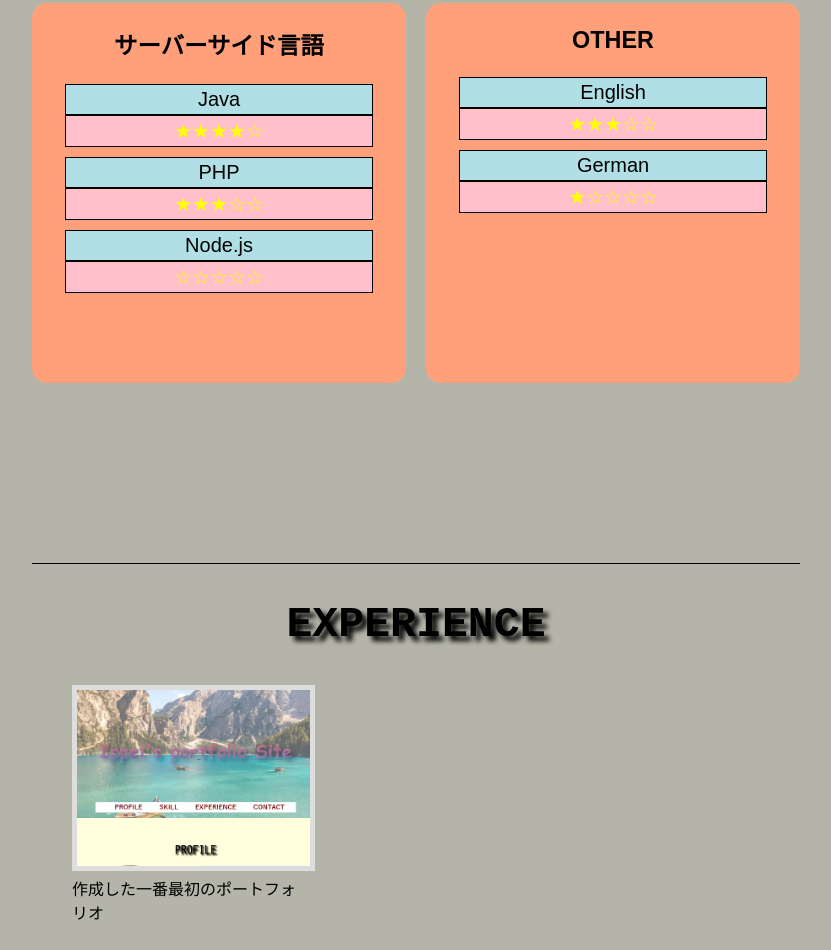
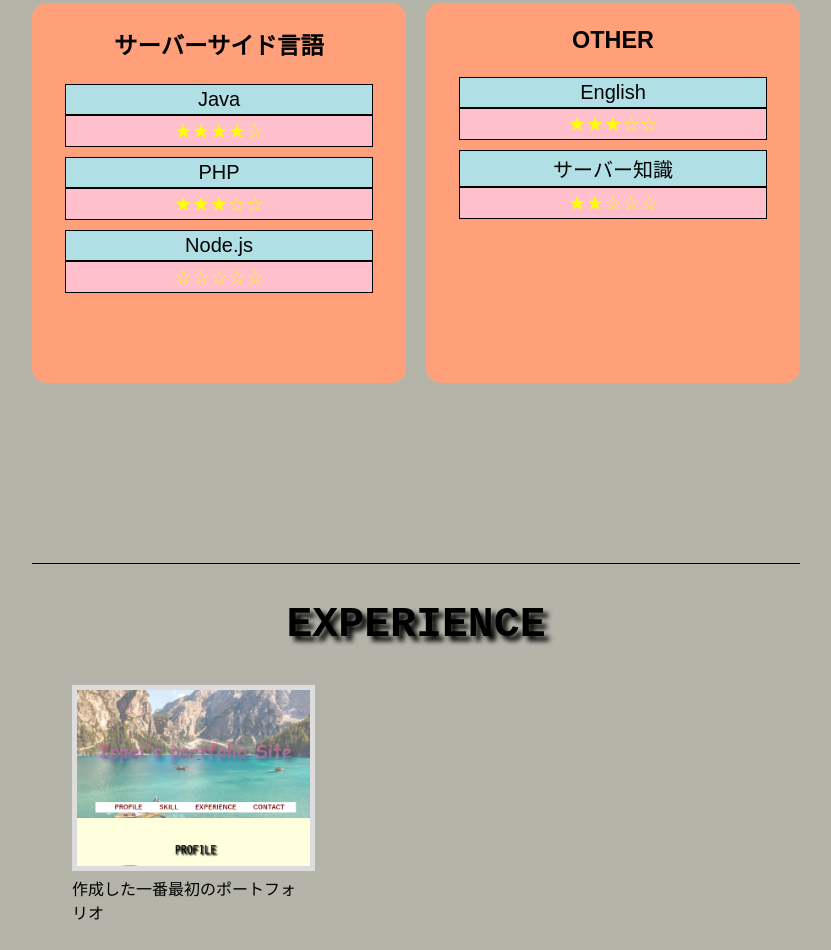
Before and after one commit to Ippei523/ippei-github.io, a plain HTML site: page index.html in a window 1280 px wide. Shown: the part 2059-3009 px from the top of the page, without its empty margins (224-1055 px from the left). Drawn offline with nearby package versions, Linux system fonts and the light colour scheme.

Commit message:
Update index.html

```diff
--- a/index.html
+++ b/index.html
@@ -129,8 +129,8 @@
                 <p class="star">★★★☆☆</p>
               </div>
               <div class="skill__contents">
-                <p>German</p>
-                <p class="star">★☆☆☆☆</p>
+                <p>サーバー知識</p>
+                <p class="star">★★☆☆☆</p>
               </div>
             </div>
 
```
---+---
TASK GOAL =
Repeat the records word for word. Leave out whatever pictures they hold.

TASK OUTPUT =
Before and after one commit to Ippei523/ippei-github.io, a plain HTML site: page index.html in a window 1280 px wide. Shown: the part 2059-3009 px from the top of the page, without its empty margins (224-1055 px from the left). Drawn offline with nearby package versions, Linux system fonts and the light colour scheme.

Commit message:
Update index.html

```diff
--- a/index.html
+++ b/index.html
@@ -129,8 +129,8 @@
                 <p class="star">★★★☆☆</p>
               </div>
               <div class="skill__contents">
-                <p>German</p>
-                <p class="star">★☆☆☆☆</p>
+                <p>サーバー知識</p>
+                <p class="star">★★☆☆☆</p>
               </div>
             </div>
 
```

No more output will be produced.